ASSIGNMENT: Search the listing for the string "countrySpan" and copy every line that contains it.

MATERIAL TO PROCESS:
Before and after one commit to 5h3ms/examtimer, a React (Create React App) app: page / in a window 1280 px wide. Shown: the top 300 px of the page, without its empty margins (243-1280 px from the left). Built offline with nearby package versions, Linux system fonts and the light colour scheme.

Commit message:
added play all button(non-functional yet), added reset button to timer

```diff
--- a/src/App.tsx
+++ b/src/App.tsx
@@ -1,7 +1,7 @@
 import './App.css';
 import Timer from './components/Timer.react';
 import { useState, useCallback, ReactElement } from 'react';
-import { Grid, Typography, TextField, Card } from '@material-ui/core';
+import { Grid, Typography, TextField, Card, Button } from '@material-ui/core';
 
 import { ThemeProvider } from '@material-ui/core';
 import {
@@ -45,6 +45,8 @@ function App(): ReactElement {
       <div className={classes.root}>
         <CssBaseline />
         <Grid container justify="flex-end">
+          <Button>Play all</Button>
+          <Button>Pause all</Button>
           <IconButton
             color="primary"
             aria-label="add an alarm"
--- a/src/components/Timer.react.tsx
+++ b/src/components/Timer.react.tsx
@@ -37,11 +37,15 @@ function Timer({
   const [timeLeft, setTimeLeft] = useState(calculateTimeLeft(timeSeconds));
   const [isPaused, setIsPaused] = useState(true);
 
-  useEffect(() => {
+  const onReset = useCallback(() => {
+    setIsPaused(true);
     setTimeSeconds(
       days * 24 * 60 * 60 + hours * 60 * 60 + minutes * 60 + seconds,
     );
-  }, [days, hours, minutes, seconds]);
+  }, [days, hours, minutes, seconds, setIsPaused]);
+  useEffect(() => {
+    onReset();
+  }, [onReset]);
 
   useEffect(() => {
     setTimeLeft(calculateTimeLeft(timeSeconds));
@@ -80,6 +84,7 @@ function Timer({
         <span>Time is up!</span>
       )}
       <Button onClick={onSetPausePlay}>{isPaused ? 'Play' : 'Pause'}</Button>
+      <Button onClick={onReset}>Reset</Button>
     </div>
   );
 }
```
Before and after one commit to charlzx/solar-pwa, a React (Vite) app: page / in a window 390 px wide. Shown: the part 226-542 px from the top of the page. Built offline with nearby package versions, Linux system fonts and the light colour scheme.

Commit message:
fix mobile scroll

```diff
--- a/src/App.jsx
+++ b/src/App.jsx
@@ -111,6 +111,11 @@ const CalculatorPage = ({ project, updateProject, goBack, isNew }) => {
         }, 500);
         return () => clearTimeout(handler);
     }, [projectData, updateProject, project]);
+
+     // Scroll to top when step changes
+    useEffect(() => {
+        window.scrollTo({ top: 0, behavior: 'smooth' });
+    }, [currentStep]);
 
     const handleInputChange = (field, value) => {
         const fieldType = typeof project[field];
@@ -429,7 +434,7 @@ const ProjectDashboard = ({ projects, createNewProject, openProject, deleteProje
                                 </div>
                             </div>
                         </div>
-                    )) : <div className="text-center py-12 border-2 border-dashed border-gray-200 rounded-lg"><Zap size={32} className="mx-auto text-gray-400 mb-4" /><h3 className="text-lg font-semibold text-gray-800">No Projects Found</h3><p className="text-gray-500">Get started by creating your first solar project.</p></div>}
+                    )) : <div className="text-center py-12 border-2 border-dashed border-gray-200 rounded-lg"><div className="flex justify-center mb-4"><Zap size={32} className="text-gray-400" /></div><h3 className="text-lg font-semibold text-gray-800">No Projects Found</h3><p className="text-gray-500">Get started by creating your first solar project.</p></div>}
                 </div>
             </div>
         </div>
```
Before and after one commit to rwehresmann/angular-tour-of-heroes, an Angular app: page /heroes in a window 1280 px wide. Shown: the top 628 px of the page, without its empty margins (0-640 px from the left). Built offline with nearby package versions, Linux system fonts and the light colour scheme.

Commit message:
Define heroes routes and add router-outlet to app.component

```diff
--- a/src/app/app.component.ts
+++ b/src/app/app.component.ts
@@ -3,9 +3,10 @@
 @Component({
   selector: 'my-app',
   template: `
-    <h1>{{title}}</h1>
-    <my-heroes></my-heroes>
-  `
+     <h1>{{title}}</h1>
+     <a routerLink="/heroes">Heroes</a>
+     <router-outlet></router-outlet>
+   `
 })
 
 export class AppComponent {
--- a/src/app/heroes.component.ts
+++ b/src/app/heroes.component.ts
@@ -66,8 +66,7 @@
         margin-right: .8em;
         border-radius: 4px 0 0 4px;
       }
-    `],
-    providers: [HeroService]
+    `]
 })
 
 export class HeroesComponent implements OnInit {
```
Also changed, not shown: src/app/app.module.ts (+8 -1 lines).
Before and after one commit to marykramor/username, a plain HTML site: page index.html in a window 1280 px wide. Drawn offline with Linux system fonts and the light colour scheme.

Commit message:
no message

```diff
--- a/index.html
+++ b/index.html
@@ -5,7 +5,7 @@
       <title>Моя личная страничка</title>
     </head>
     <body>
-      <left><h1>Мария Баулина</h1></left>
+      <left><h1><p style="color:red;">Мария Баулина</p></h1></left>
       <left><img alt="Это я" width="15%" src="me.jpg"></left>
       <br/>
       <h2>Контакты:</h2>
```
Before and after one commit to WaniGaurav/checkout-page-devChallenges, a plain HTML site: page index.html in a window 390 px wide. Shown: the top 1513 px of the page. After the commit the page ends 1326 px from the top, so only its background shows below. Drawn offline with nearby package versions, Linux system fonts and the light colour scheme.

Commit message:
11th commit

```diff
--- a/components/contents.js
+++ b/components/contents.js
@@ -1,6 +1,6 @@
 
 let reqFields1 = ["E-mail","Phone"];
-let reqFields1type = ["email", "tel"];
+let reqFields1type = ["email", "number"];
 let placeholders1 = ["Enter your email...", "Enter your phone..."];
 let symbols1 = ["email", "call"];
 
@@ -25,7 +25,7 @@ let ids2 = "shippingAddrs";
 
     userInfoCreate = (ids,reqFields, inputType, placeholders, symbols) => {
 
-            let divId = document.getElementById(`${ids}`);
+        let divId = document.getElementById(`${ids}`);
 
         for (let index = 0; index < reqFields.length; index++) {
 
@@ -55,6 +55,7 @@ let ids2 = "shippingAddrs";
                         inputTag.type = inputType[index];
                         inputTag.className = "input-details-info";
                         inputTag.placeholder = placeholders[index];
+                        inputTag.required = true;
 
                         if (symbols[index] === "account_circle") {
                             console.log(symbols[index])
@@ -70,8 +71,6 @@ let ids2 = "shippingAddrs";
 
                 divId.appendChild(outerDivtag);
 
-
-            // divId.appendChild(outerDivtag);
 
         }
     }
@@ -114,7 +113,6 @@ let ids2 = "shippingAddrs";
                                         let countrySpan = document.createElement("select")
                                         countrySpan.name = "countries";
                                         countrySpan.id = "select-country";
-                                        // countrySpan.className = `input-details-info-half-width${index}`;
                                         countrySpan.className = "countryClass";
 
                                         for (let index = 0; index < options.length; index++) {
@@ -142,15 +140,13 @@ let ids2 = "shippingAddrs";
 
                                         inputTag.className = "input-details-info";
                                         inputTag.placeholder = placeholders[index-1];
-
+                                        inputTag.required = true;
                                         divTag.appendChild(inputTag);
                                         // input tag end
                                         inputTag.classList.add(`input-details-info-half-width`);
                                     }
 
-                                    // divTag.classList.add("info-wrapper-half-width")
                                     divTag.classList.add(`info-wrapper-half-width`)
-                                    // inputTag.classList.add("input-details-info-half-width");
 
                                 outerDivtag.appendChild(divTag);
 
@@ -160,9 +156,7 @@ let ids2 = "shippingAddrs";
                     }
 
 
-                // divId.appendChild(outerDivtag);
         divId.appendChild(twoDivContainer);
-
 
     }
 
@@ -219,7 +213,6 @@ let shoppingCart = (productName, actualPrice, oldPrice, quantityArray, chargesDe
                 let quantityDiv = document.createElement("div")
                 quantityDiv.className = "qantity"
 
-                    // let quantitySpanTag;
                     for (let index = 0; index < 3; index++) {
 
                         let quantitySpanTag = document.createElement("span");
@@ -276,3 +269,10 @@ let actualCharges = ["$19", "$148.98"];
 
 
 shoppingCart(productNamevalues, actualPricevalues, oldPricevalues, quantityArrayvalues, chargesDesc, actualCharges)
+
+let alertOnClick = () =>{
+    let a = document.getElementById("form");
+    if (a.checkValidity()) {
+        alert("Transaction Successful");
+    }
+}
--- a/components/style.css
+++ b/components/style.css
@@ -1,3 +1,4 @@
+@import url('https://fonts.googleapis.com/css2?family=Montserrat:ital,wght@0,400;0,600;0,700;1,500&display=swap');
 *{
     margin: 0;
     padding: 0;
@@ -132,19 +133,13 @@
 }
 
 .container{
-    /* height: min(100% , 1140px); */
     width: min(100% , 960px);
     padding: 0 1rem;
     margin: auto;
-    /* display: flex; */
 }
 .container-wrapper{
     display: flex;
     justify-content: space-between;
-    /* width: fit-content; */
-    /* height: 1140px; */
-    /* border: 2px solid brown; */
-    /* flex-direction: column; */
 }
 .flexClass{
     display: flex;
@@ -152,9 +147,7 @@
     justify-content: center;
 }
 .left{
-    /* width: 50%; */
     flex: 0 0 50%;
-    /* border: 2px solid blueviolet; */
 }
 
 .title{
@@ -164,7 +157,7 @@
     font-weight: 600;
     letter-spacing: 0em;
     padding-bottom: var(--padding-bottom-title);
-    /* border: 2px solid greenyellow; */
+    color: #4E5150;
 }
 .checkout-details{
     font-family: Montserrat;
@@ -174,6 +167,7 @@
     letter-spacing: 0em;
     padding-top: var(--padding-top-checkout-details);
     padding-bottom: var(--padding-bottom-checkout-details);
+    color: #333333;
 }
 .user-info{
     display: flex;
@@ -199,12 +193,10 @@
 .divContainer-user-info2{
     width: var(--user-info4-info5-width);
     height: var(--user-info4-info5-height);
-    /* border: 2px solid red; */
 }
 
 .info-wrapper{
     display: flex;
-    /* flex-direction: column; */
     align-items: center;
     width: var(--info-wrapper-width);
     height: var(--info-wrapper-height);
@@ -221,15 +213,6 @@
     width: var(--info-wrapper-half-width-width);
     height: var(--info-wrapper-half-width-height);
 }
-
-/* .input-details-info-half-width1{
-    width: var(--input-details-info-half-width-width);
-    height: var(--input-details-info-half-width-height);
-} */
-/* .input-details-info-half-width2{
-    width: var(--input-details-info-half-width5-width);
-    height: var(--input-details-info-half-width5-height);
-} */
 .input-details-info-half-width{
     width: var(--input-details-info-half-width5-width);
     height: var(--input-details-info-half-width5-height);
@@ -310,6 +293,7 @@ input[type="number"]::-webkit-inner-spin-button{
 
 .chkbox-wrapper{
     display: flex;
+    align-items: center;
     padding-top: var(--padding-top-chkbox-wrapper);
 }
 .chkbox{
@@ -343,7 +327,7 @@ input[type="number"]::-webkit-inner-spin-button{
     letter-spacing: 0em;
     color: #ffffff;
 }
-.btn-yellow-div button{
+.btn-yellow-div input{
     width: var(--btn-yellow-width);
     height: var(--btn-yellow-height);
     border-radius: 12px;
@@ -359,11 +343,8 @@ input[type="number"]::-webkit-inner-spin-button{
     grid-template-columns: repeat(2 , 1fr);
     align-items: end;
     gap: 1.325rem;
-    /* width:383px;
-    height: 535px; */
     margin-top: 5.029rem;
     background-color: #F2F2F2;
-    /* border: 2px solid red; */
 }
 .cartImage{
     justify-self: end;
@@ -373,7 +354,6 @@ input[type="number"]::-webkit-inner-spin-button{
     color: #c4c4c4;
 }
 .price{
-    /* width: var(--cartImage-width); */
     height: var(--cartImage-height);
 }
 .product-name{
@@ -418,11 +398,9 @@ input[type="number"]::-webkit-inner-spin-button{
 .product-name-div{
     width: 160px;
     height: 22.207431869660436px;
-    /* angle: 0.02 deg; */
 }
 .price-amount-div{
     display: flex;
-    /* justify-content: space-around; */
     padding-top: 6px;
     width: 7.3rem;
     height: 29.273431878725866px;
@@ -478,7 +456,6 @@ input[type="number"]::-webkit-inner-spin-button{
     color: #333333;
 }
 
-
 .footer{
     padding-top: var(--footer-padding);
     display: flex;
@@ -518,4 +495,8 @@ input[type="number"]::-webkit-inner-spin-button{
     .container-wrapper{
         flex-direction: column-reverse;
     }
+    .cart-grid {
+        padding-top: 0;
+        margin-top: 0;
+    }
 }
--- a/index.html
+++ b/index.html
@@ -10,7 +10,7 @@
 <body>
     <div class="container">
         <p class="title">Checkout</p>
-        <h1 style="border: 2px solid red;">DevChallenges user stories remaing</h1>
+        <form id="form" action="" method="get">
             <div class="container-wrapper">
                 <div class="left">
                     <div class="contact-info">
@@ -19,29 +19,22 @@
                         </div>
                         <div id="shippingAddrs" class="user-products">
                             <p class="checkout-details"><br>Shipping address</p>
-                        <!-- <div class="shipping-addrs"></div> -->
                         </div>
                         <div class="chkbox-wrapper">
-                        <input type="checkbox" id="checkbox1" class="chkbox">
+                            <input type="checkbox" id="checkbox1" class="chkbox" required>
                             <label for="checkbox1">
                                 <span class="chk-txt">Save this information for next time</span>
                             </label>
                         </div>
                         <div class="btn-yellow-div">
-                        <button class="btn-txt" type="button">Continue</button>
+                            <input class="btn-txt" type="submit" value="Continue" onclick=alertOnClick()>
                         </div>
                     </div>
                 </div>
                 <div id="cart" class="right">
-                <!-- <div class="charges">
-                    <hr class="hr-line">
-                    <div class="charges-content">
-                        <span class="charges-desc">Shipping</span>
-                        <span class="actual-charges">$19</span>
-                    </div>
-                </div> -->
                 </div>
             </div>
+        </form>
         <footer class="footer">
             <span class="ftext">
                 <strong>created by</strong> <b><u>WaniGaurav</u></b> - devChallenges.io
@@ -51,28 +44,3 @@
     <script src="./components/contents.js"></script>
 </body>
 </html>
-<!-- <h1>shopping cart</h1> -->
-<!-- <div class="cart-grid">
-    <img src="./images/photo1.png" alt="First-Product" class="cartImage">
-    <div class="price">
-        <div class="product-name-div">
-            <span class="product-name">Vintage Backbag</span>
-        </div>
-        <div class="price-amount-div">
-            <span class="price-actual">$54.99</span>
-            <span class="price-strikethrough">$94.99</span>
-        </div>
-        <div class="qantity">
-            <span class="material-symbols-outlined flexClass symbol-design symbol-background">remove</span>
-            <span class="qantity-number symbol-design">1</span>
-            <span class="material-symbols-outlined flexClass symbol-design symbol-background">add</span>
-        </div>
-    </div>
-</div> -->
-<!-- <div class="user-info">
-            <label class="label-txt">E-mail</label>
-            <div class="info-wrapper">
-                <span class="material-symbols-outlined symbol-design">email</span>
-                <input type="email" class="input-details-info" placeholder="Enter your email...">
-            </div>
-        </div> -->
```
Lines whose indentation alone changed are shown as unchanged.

SOLUTION TO THE PROBLEM:
                                         let countrySpan = document.createElement("select")
                                         countrySpan.name = "countries";
                                         countrySpan.id = "select-country";
-                                        // countrySpan.className = `input-details-info-half-width${index}`;
                                         countrySpan.className = "countryClass";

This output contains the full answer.